Teachers in grades 4-12 from the School District of Philadelphia, area charter and independent schools participated in a professional development workshop at the Franklin Institute on May 16, 2018. The event, “Get Climate Ready,” was funded by a grant from CUSP (Climate and Urban Systems Partnership). Grant recipients were National Wildlife Federation’s Eco Schools USA, the School District of Philadelphia, and sustainability consultants Boyer Sudduth Environmental Consultants. The event empowered teachers with the tools to incorporate hands-on activities and lesson plans about climate change into their curriculum as well as help their school reduce climate impacts.
“What’s the difference between weather, climate and climate change?” With this question, Mary Ann Boyer of Boyer Sudduth Environmental Consultants kicked off the interactive professional development workshop on climate change in Philadelphia. Teachers gathered in small groups to define key terms and then convened to establish a working definition for each word. “Weather,” “climate,” and “climate change” are commonly confused words that all have very different meanings. Weather is seasonal short term change, whereas climate is long term weather patterns in a given geographic region, and climate change illustrates new patterns that arise from global warming.
Dr. Rachel Valletta, CUSP’s Director and Environmental Scientist for The Franklin Institute, presented the science behind climate change with information on how Philadelphia will be a hotter and wetter city in the future. She explained that there will be increased intensity of storms and more rain. By 2050, we can expect three weeks of additional days above 90 degrees Fahrenheit.
Anne Sudduth of Boyer Sudduth Environmental Consultants then presented “Step Forward, Step Back for Climate Change,” an interactive activity that helps students see how their own actions can help or harm the climate. Students are directed to step forward or backwards in response to questions about actions that impact personal carbon footprint, such as eating red meat daily, hanging clothes dry or taking public transit.
Dr. Rachel Valletta then showed teachers the Franklin Institute’s creative, hands-on models that demonstrate how the albedo effect and trees play a part in mitigating the effects of climate change (see picture). To find descriptions of these model or to order one for your school please visit CUSP’s website here. After the demonstrations, Holly Shields, Regional Educational Manager for National Wildlife Federation’s Eco-Schools program, and Megan Garner, Sustainability Manager for the School District of Philadelphia, explained how schools and communities can receive national recognition for becoming greener.
Article written by Janelle Edwards, intern at Boyer Sudduth Environmental Consultants.
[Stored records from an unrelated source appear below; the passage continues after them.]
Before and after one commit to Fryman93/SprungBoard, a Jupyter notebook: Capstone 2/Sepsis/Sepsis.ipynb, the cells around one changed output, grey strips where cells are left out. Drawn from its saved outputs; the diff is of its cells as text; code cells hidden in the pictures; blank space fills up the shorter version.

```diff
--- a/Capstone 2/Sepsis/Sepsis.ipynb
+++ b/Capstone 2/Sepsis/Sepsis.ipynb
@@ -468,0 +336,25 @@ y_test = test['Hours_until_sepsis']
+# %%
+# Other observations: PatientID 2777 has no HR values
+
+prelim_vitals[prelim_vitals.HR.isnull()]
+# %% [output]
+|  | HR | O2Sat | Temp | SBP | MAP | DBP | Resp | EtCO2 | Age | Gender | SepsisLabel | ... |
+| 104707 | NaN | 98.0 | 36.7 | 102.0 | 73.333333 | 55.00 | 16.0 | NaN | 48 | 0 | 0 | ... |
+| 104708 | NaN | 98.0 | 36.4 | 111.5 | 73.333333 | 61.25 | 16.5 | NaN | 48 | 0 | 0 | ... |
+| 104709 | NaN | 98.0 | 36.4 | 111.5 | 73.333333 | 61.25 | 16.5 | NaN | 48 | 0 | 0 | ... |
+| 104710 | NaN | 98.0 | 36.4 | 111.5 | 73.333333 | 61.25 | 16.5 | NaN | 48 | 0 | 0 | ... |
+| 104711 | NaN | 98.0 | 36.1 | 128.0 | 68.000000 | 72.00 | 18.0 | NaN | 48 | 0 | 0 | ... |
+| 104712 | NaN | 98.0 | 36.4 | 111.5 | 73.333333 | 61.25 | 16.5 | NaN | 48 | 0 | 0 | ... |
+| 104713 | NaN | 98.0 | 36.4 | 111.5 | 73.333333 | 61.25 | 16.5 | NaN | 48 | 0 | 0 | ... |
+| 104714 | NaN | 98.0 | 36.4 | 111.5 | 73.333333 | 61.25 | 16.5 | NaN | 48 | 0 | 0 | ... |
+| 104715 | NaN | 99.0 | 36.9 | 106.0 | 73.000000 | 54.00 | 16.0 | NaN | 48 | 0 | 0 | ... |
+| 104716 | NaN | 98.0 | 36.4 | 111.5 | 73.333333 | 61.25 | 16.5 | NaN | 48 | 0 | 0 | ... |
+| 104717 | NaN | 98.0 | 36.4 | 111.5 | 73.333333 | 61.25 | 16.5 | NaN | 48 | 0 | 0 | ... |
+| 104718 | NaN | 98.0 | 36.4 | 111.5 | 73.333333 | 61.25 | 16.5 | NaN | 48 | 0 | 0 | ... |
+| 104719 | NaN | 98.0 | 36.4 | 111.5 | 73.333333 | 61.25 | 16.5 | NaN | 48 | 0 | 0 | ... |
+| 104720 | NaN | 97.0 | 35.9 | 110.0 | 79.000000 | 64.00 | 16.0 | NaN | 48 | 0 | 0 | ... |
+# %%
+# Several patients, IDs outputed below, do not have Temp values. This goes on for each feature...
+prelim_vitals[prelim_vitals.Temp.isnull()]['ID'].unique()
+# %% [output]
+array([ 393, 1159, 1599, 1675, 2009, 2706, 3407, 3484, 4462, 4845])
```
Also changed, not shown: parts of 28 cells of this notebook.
Janelle is a graduate student at Drexel University’s School of Public Health.